Structured diff data:
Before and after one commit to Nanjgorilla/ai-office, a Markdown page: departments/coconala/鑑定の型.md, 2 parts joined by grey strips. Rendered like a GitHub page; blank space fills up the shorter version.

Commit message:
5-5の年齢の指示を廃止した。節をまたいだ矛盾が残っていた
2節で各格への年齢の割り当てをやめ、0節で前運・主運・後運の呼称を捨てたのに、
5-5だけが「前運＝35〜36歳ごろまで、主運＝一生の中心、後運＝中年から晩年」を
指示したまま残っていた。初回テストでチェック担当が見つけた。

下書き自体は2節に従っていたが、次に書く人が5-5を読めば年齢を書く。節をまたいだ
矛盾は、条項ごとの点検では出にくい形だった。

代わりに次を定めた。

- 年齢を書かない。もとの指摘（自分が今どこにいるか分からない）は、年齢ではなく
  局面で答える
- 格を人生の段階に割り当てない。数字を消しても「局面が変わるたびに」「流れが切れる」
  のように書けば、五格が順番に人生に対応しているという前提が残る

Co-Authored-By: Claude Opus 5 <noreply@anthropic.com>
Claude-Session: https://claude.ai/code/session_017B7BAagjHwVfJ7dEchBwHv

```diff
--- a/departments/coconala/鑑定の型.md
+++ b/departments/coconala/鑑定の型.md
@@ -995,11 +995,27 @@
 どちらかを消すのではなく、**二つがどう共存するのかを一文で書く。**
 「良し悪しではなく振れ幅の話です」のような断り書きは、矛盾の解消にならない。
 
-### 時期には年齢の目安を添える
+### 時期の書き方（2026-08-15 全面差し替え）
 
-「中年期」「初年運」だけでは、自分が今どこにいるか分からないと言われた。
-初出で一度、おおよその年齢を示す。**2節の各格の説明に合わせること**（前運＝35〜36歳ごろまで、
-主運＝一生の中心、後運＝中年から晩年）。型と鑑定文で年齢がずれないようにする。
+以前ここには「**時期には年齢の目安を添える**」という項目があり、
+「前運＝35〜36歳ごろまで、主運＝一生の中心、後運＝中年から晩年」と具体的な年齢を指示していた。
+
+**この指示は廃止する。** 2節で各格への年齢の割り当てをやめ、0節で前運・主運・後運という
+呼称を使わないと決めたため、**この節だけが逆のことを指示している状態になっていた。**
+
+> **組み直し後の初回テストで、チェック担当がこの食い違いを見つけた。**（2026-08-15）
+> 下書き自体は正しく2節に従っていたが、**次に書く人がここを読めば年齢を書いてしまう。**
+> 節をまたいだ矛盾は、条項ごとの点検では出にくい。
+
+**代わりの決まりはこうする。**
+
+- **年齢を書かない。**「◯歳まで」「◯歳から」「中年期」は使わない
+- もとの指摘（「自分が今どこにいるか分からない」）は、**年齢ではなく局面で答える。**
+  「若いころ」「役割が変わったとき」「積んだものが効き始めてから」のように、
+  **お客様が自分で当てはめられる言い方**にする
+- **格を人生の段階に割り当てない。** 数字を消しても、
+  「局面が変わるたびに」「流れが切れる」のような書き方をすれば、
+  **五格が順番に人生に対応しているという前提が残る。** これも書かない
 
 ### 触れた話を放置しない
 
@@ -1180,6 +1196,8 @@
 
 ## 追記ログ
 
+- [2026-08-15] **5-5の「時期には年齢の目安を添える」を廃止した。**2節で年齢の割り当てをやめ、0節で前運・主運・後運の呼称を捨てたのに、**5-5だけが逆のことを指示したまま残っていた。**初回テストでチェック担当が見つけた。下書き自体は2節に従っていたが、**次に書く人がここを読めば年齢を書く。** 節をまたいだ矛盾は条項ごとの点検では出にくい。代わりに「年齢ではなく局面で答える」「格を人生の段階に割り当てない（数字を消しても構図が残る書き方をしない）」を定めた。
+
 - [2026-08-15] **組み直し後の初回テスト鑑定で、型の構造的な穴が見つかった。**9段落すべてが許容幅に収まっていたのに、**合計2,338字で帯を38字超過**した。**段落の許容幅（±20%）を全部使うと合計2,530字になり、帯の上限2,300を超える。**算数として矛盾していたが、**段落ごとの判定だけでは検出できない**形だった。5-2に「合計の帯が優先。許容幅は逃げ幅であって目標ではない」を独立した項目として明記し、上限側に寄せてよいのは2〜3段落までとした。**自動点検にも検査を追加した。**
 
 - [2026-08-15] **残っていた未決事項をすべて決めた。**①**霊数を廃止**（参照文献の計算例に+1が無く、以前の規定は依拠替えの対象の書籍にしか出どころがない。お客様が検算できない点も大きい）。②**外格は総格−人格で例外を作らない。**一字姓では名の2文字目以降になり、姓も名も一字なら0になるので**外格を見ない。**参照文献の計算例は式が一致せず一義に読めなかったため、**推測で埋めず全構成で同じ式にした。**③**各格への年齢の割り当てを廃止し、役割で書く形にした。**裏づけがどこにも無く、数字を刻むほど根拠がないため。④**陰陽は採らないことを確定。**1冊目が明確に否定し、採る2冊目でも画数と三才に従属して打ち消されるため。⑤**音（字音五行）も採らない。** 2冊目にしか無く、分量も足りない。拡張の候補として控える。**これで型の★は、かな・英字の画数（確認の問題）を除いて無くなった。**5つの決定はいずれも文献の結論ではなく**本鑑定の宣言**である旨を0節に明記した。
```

Task statement: Pull out every line in the data above that has the word "年齢ではなく局面で答える".

Written reply:
+- もとの指摘（「自分が今どこにいるか分からない」）は、**年齢ではなく局面で答える。**
+- [2026-08-15] **5-5の「時期には年齢の目安を添える」を廃止した。**2節で年齢の割り当てをやめ、0節で前運・主運・後運の呼称を捨てたのに、**5-5だけが逆のことを指示したまま残っていた。**初回テストでチェック担当が見つけた。下書き自体は2節に従っていたが、**次に書く人がここを読めば年齢を書く。** 節をまたいだ矛盾は条項ごとの点検では出にくい。代わりに「年齢ではなく局面で答える」「格を人生の段階に割り当てない（数字を消しても構図が残る書き方をしない）」を定めた。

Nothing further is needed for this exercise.